Small obligate brood parasite icterid from temperate and subtropical North America. Northern birds migrate to the southern United States and Mexico during the winter, returning to their summer home around March or April.
Quick Overview: Molothrus Ater – Brown-headed Cowbird
Body size: Around 7-8.25 in (18-21 cm) and a weight of 48 g (1.7 oz)
Main colors: Gray, Brown
Range: Throughout the United States
Migratory Bird: Yes
Best time of the year to see in the U.S.: All Year (January – December)
Conservation Status: Least Concern
Brown-headed Cowbird Description
They have a pointed gray beak and a drab brown body with bright colored stripes. They are distinguished by beak morphology and wing chord. Men with a conical beak and an upper mandible profoundly bent have a wing chord, men with a straight upper mandible and a wing chord larger than males. Female had straight upper mandibles with wing chords while having straight upper mandibles with wing chords less than 9.1 cm.
These birds have a length of 7-8.25 in (18-21 cm) and a weight of 48 g (1.7 oz). Their wings could range from 11.75-13.75 in (30-35 cm).
Brown-headed cowbirds search for food on the ground in grasslands. Insects from the grass are often stirred up by herds of animals, such as cows. Plants, including fruits and seeds, make up 75% of their diet. They eat spiders and arthropods like grasshoppers and leafhoppers. This helps females produce eggs by increasing calcium levels in their bodies. Females consume eggs to get additional calcium, but men do too. During the winter, they eat mostly grains.
This species’ habitat includes woodland margins, riparian zones, dense thickets, grasslands, fields, and cattail marshes. They seek ecotonal environments near host nests and feeding places. Brown-headed cowbirds are seen near woodland borders early in the morning. Afternoons are spent foraging in open areas like prairies.
Brown-headed cowbirds are sociable at night but alone by day. Mating happens at this period, usually in the pair’s home area, away from other birds. Morning lone females search for host nests. Brown-headed cowbirds feed in groups in the late afternoon. During the winter, they flock with other icterids and European starlings. Roosting populations can reach 38 million. The amount of displacements, song spreads, and flight whistles in a male’s repertoire establishes social order.
Molothrus Ater Scientific Classification
- Kingdom: Animalia
- Phylum: Chordata
- Subphylum: Chelicerata
- Class: Aves
- Order: Passeriformes
- Family: Icteridae
- Genus: Molothrus
- Species: Molothrus ater

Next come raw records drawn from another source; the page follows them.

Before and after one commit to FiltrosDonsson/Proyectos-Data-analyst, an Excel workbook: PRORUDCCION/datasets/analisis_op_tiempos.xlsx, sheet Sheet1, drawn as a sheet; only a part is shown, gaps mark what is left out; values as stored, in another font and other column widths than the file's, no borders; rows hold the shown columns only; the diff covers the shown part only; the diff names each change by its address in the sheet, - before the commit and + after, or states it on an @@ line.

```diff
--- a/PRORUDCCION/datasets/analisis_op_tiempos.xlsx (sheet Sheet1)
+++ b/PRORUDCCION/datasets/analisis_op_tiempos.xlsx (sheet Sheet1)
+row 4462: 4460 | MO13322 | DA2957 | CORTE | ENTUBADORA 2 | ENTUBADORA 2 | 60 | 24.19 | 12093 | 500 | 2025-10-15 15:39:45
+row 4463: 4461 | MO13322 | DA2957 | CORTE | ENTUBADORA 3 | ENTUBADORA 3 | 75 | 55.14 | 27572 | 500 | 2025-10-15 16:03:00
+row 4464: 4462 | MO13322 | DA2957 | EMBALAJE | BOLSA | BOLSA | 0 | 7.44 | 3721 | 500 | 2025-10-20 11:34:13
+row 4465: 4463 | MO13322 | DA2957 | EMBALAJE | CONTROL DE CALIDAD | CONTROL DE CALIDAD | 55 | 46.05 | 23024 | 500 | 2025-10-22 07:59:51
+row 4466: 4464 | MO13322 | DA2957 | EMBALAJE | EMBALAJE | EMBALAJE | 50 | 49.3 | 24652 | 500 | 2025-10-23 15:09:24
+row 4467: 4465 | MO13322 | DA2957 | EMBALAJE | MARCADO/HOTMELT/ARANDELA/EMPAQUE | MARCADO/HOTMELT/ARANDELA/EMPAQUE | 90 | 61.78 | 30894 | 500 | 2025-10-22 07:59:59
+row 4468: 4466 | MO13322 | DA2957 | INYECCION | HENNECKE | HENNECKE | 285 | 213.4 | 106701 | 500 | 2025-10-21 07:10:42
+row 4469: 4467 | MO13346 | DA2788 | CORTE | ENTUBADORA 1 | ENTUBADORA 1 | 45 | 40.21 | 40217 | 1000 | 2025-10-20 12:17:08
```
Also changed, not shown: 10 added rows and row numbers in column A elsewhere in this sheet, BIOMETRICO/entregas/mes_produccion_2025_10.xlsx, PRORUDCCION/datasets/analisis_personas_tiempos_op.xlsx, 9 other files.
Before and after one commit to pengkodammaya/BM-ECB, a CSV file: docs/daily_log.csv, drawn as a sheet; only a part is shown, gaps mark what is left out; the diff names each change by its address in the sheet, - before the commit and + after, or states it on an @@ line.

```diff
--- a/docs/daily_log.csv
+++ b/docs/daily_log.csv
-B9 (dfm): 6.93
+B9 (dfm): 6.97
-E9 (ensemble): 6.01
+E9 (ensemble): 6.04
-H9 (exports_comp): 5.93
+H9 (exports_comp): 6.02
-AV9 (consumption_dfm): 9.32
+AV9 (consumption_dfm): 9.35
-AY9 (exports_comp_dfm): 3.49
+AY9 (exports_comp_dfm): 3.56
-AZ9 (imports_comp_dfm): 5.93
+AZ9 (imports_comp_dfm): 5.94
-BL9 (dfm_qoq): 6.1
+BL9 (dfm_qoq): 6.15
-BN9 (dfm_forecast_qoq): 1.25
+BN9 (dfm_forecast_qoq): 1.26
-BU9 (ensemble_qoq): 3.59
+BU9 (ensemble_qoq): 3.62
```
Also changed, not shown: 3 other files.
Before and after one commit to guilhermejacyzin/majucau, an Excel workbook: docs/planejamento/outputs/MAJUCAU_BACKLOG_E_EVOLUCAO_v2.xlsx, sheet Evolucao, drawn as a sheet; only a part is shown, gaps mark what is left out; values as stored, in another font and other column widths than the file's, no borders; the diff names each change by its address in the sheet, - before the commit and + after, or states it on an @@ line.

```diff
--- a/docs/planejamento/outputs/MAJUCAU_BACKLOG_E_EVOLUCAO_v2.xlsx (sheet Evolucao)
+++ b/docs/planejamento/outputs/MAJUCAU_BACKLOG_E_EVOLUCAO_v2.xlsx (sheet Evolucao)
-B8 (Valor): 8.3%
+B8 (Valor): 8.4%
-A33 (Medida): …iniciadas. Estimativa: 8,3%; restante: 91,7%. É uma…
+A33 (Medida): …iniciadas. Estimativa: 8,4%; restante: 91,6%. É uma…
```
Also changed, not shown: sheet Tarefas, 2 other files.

Best time of the year to see
In the United States, the best time of year to see these birds is all year round, regardless of the season. This refers to any month of the year between January and December.
Distribution of the Brown-headed Cowbird in the USA
Breeds throughout a large section of Canada, from southern Yukon and the Northwest Territories to the southeastern United States. Winters in the middle and southern regions of its breeding range, which stretches from the Pacific Coast to the southwest, the Ohio River Valley, and southern New England, all the way to Mexico.
The Brown-headed Cowbird can be found in the following states in the United States – Alabama, Alaska, Arizona, Arkansas, California, Colorado, Connecticut, Delaware, Florida, Georgia, Hawaii, Idaho, Illinois, Indiana, Iowa, Kansas, Kentucky, Louisiana, Maine, Maryland, Massachusetts, Michigan, Minnesota, Mississippi, Missouri, Montana, Nebraska, Nevada, New Hampshire, New Jersey, New Mexico, New York, North Carolina, North Dakota, Ohio, Oklahoma, Oregon, Pennsylvania, Rhode Island, South Carolina, South Dakota, Tennessee, Texas, Utah, Vermont, Virginia, Washington, West Virginia, Wisconsin and Wyoming.